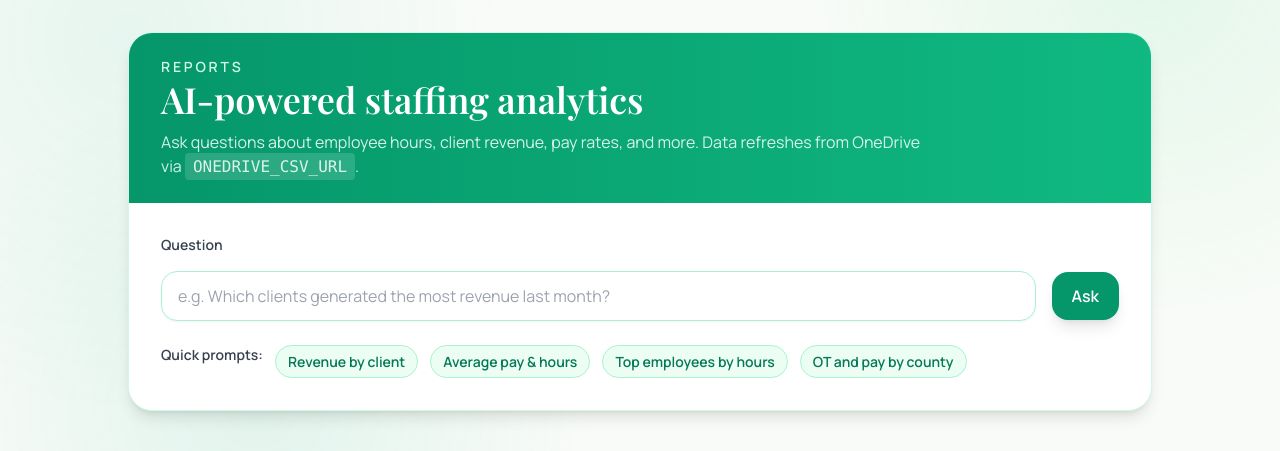
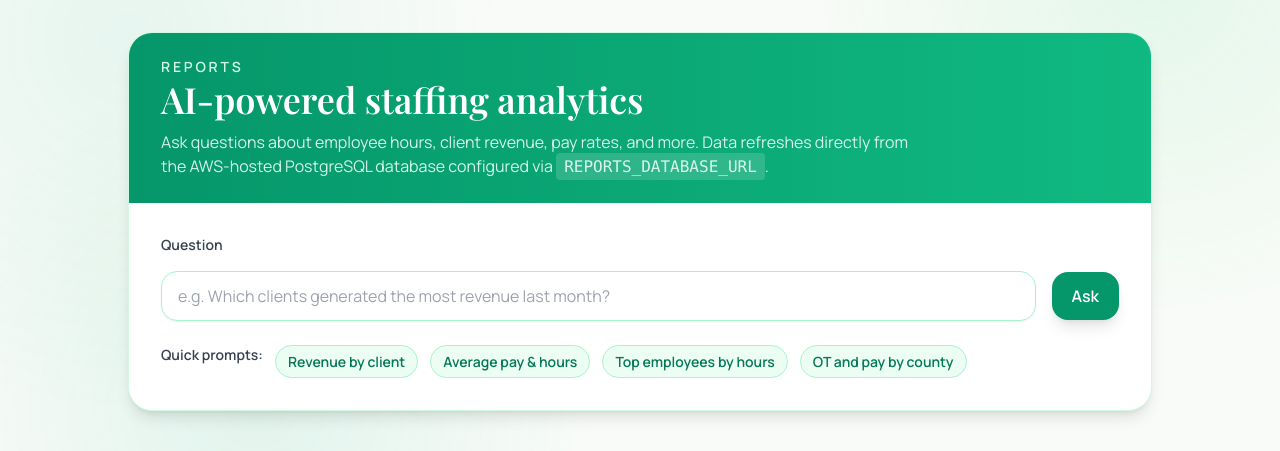
Before and after one commit to JBiddlecome/GoLive_Staffing, a FastAPI app: page /reports/ in a window 1280 px wide. Shown: the part 81-532 px from the top of the page. Run offline with FastAPI, Linux system fonts and the light colour scheme; some libraries are stand-ins or nearby versions.

Commit message:
Switch reports data source to AWS Postgres

```diff
--- a/apps/reports/views.py
+++ b/apps/reports/views.py
@@ -6,13 +6,13 @@ from typing import Any, Dict
 
 import duckdb
 import pandas as pd
-import requests
 from fastapi import APIRouter, HTTPException, Request
 from fastapi.concurrency import run_in_threadpool
 from fastapi.responses import HTMLResponse, JSONResponse
 from fastapi.templating import Jinja2Templates
 from openai import OpenAI
 from pydantic import BaseModel
+from sqlalchemy import create_engine, text
 
 from .schema_docs import COLUMN_DOCS
 
@@ -20,7 +20,14 @@ router = APIRouter()
 templates = Jinja2Templates(directory="templates")
 client = OpenAI()
 
-ONEDRIVE_URL = os.environ.get("ONEDRIVE_CSV_URL")
+DATABASE_URL = os.environ.get(
+    "REPORTS_DATABASE_URL",
+    os.environ.get(
+        "DATABASE_URL",
+        "postgresql://jakebiddlecome:ae7QYzwVnGPED65@clientdata.coq6m1rznxjt.us-east-1.rds.amazonaws.com:5432/clientdata",
+    ),
+)
+DATA_TABLE_NAME = os.environ.get("REPORTS_TABLE_NAME", "shifts")
 
 # Paths
 MODULE_BASE_DIR = Path(__file__).resolve().parents[2]
@@ -32,7 +39,6 @@ elif RENDER_DATA_DIR.exists():
 else:
     DATA_DIR = MODULE_BASE_DIR / "data"
 
-LOCAL_CSV_PATH = DATA_DIR / "shifts.csv"
 DB = duckdb.connect(database=":memory:")
 IGNORE_COLUMNS = COLUMN_DOCS["IGNORE_COLUMNS"]
 DATA_READY = False
@@ -40,71 +46,32 @@ DATA_LOAD_ERROR: str | None = None
 
 
 # -------------------------------------------------------------------
-# 1. DOWNLOAD CSV FROM ONEDRIVE
+# 1. LOAD DATA FROM POSTGRES
 # -------------------------------------------------------------------
-def download_csv_from_onedrive() -> None:
-    if not ONEDRIVE_URL:
-        raise RuntimeError("ONEDRIVE_CSV_URL environment variable not set.")
-
-    response = requests.get(ONEDRIVE_URL, timeout=30)
-    response.raise_for_status()
-
-    DATA_DIR.mkdir(parents=True, exist_ok=True)
-    LOCAL_CSV_PATH.write_bytes(response.content)
-
-
-# -------------------------------------------------------------------
-# 2. LOAD DATA INTO DUCKDB
-# -------------------------------------------------------------------
-def read_csv_resilient(path: Path) -> pd.DataFrame:
-    """Load CSV data while tolerating encoding issues and bad rows.
-
-    We try multiple encodings and use the Python engine so that malformed
-    lines are skipped instead of crashing the entire load.
-    """
-
-    errors: list[str] = []
-    for encoding in ("utf-8-sig", "utf-8", "latin1", "cp1252"):
-        try:
-            return pd.read_csv(
-                path,
-                encoding=encoding,
-                engine="python",
-                sep=None,  # auto-detect comma vs tab, etc.
-                on_bad_lines="warn",  # skip malformed rows but log them
-            )
-        except Exception as exc:  # pragma: no cover - runtime safeguard
-            errors.append(f"{encoding}: {exc}")
-
-    raise RuntimeError(
-        "CSV parse failed after trying multiple encodings. Errors: "
-        + "; ".join(errors)
-    )
-
-
-def ensure_dataframe_has_columns(df: pd.DataFrame, source: Path) -> pd.DataFrame:
-    """Validate that the downloaded CSV produced real columns.
-
-    If the OneDrive link is wrong (e.g., points to an HTML page or XLSX
-    download) pandas can return an empty DataFrame. DuckDB refuses to
-    register such a table and surfaces the opaque error seen by users.
-    """
+def ensure_dataframe_has_columns(df: pd.DataFrame) -> pd.DataFrame:
+    """Validate that the downloaded data produced real columns."""
 
     if df.shape[1] == 0:
-        size = source.stat().st_size if source.exists() else 0
         raise RuntimeError(
-            "Downloaded file contains no columns. "
-            "Confirm ONEDRIVE_CSV_URL is a direct CSV export link "
-            f"(saved {size:,} bytes to {source})."
+            "Downloaded table contains no columns. "
+            "Confirm REPORTS_DATABASE_URL points to a valid PostgreSQL database."
         )
 
     return df
 
 
 def load_data() -> int:
-    download_csv_from_onedrive()
-    df = read_csv_resilient(LOCAL_CSV_PATH)
-    df = ensure_dataframe_has_columns(df, LOCAL_CSV_PATH)
+    if not DATABASE_URL:
+        raise RuntimeError("REPORTS_DATABASE_URL environment variable not set.")
+
+    engine = create_engine(DATABASE_URL)
+    try:
+        with engine.begin() as connection:
+            df = pd.read_sql(text(f"SELECT * FROM {DATA_TABLE_NAME}"), connection)
+    finally:
+        engine.dispose()
+
+    df = ensure_dataframe_has_columns(df)
 
     DB.register("raw_df", df)
     DB.execute(
--- a/requirements.txt
+++ b/requirements.txt
@@ -13,3 +13,5 @@ gunicorn==23.0.0
 playwright==1.56.0
 duckdb==1.1.2
 requests==2.32.3
+SQLAlchemy==2.0.36
+psycopg[binary]==3.2.3
--- a/templates/index.html
+++ b/templates/index.html
@@ -145,7 +145,7 @@
               <a href="/reports" class="flex items-start justify-between gap-3 px-6 py-4 hover:bg-white transition">
                 <div>
                   <p class="font-semibold">Reports</p>
-                  <p class="text-sm text-gray-600">Ask AI questions about revenue, pay, and staffing activity using the OneDrive dataset.</p>
+                  <p class="text-sm text-gray-600">Ask AI questions about revenue, pay, and staffing activity using the AWS-hosted PostgreSQL dataset.</p>
                 </div>
                 <span class="text-emerald-600">↗</span>
               </a>
--- a/templates/reports/index.html
+++ b/templates/reports/index.html
@@ -7,8 +7,9 @@
       <p class="uppercase text-sm font-semibold tracking-[0.2em] text-emerald-100">Reports</p>
       <h1 class="brand-serif text-4xl font-semibold leading-tight">AI-powered staffing analytics</h1>
       <p class="mt-2 text-emerald-50/90 max-w-3xl">
-        Ask questions about employee hours, client revenue, pay rates, and more. Data refreshes from OneDrive via
-        <code class="bg-white/15 px-2 py-1 rounded">ONEDRIVE_CSV_URL</code>.
+        Ask questions about employee hours, client revenue, pay rates, and more. Data refreshes directly from the
+        AWS-hosted PostgreSQL database configured via
+        <code class="bg-white/15 px-2 py-1 rounded">REPORTS_DATABASE_URL</code>.
       </p>
     </div>
 
```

* **About this task**:
Would you mind repeating the records above exactly, without the pictures?

* **Written response**:
Before and after one commit to JBiddlecome/GoLive_Staffing, a FastAPI app: page /reports/ in a window 1280 px wide. Shown: the part 81-532 px from the top of the page. Run offline with FastAPI, Linux system fonts and the light colour scheme; some libraries are stand-ins or nearby versions.

Commit message:
Switch reports data source to AWS Postgres

```diff
--- a/apps/reports/views.py
+++ b/apps/reports/views.py
@@ -6,13 +6,13 @@ from typing import Any, Dict
 
 import duckdb
 import pandas as pd
-import requests
 from fastapi import APIRouter, HTTPException, Request
 from fastapi.concurrency import run_in_threadpool
 from fastapi.responses import HTMLResponse, JSONResponse
 from fastapi.templating import Jinja2Templates
 from openai import OpenAI
 from pydantic import BaseModel
+from sqlalchemy import create_engine, text
 
 from .schema_docs import COLUMN_DOCS
 
@@ -20,7 +20,14 @@ router = APIRouter()
 templates = Jinja2Templates(directory="templates")
 client = OpenAI()
 
-ONEDRIVE_URL = os.environ.get("ONEDRIVE_CSV_URL")
+DATABASE_URL = os.environ.get(
+    "REPORTS_DATABASE_URL",
+    os.environ.get(
+        "DATABASE_URL",
+        "postgresql://jakebiddlecome:ae7QYzwVnGPED65@clientdata.coq6m1rznxjt.us-east-1.rds.amazonaws.com:5432/clientdata",
+    ),
+)
+DATA_TABLE_NAME = os.environ.get("REPORTS_TABLE_NAME", "shifts")
 
 # Paths
 MODULE_BASE_DIR = Path(__file__).resolve().parents[2]
@@ -32,7 +39,6 @@ elif RENDER_DATA_DIR.exists():
 else:
     DATA_DIR = MODULE_BASE_DIR / "data"
 
-LOCAL_CSV_PATH = DATA_DIR / "shifts.csv"
 DB = duckdb.connect(database=":memory:")
 IGNORE_COLUMNS = COLUMN_DOCS["IGNORE_COLUMNS"]
 DATA_READY = False
@@ -40,71 +46,32 @@ DATA_LOAD_ERROR: str | None = None
 
 
 # -------------------------------------------------------------------
-# 1. DOWNLOAD CSV FROM ONEDRIVE
+# 1. LOAD DATA FROM POSTGRES
 # -------------------------------------------------------------------
-def download_csv_from_onedrive() -> None:
-    if not ONEDRIVE_URL:
-        raise RuntimeError("ONEDRIVE_CSV_URL environment variable not set.")
-
-    response = requests.get(ONEDRIVE_URL, timeout=30)
-    response.raise_for_status()
-
-    DATA_DIR.mkdir(parents=True, exist_ok=True)
-    LOCAL_CSV_PATH.write_bytes(response.content)
-
-
-# -------------------------------------------------------------------
-# 2. LOAD DATA INTO DUCKDB
-# -------------------------------------------------------------------
-def read_csv_resilient(path: Path) -> pd.DataFrame:
-    """Load CSV data while tolerating encoding issues and bad rows.
-
-    We try multiple encodings and use the Python engine so that malformed
-    lines are skipped instead of crashing the entire load.
-    """
-
-    errors: list[str] = []
-    for encoding in ("utf-8-sig", "utf-8", "latin1", "cp1252"):
-        try:
-            return pd.read_csv(
-                path,
-                encoding=encoding,
-                engine="python",
-                sep=None,  # auto-detect comma vs tab, etc.
-                on_bad_lines="warn",  # skip malformed rows but log them
-            )
-        except Exception as exc:  # pragma: no cover - runtime safeguard
-            errors.append(f"{encoding}: {exc}")
-
-    raise RuntimeError(
-        "CSV parse failed after trying multiple encodings. Errors: "
-        + "; ".join(errors)
-    )
-
-
-def ensure_dataframe_has_columns(df: pd.DataFrame, source: Path) -> pd.DataFrame:
-    """Validate that the downloaded CSV produced real columns.
-
-    If the OneDrive link is wrong (e.g., points to an HTML page or XLSX
-    download) pandas can return an empty DataFrame. DuckDB refuses to
-    register such a table and surfaces the opaque error seen by users.
-    """
+def ensure_dataframe_has_columns(df: pd.DataFrame) -> pd.DataFrame:
+    """Validate that the downloaded data produced real columns."""
 
     if df.shape[1] == 0:
-        size = source.stat().st_size if source.exists() else 0
         raise RuntimeError(
-            "Downloaded file contains no columns. "
-            "Confirm ONEDRIVE_CSV_URL is a direct CSV export link "
-            f"(saved {size:,} bytes to {source})."
+            "Downloaded table contains no columns. "
+            "Confirm REPORTS_DATABASE_URL points to a valid PostgreSQL database."
         )
 
     return df
 
 
 def load_data() -> int:
-    download_csv_from_onedrive()
-    df = read_csv_resilient(LOCAL_CSV_PATH)
-    df = ensure_dataframe_has_columns(df, LOCAL_CSV_PATH)
+    if not DATABASE_URL:
+        raise RuntimeError("REPORTS_DATABASE_URL environment variable not set.")
+
+    engine = create_engine(DATABASE_URL)
+    try:
+        with engine.begin() as connection:
+            df = pd.read_sql(text(f"SELECT * FROM {DATA_TABLE_NAME}"), connection)
+    finally:
+        engine.dispose()
+
+    df = ensure_dataframe_has_columns(df)
 
     DB.register("raw_df", df)
     DB.execute(
--- a/requirements.txt
+++ b/requirements.txt
@@ -13,3 +13,5 @@ gunicorn==23.0.0
 playwright==1.56.0
 duckdb==1.1.2
 requests==2.32.3
+SQLAlchemy==2.0.36
+psycopg[binary]==3.2.3
--- a/templates/index.html
+++ b/templates/index.html
@@ -145,7 +145,7 @@
               <a href="/reports" class="flex items-start justify-between gap-3 px-6 py-4 hover:bg-white transition">
                 <div>
                   <p class="font-semibold">Reports</p>
-                  <p class="text-sm text-gray-600">Ask AI questions about revenue, pay, and staffing activity using the OneDrive dataset.</p>
+                  <p class="text-sm text-gray-600">Ask AI questions about revenue, pay, and staffing activity using the AWS-hosted PostgreSQL dataset.</p>
                 </div>
                 <span class="text-emerald-600">↗</span>
               </a>
--- a/templates/reports/index.html
+++ b/templates/reports/index.html
@@ -7,8 +7,9 @@
       <p class="uppercase text-sm font-semibold tracking-[0.2em] text-emerald-100">Reports</p>
       <h1 class="brand-serif text-4xl font-semibold leading-tight">AI-powered staffing analytics</h1>
       <p class="mt-2 text-emerald-50/90 max-w-3xl">
-        Ask questions about employee hours, client revenue, pay rates, and more. Data refreshes from OneDrive via
-        <code class="bg-white/15 px-2 py-1 rounded">ONEDRIVE_CSV_URL</code>.
+        Ask questions about employee hours, client revenue, pay rates, and more. Data refreshes directly from the
+        AWS-hosted PostgreSQL database configured via
+        <code class="bg-white/15 px-2 py-1 rounded">REPORTS_DATABASE_URL</code>.
       </p>
     </div>
 
```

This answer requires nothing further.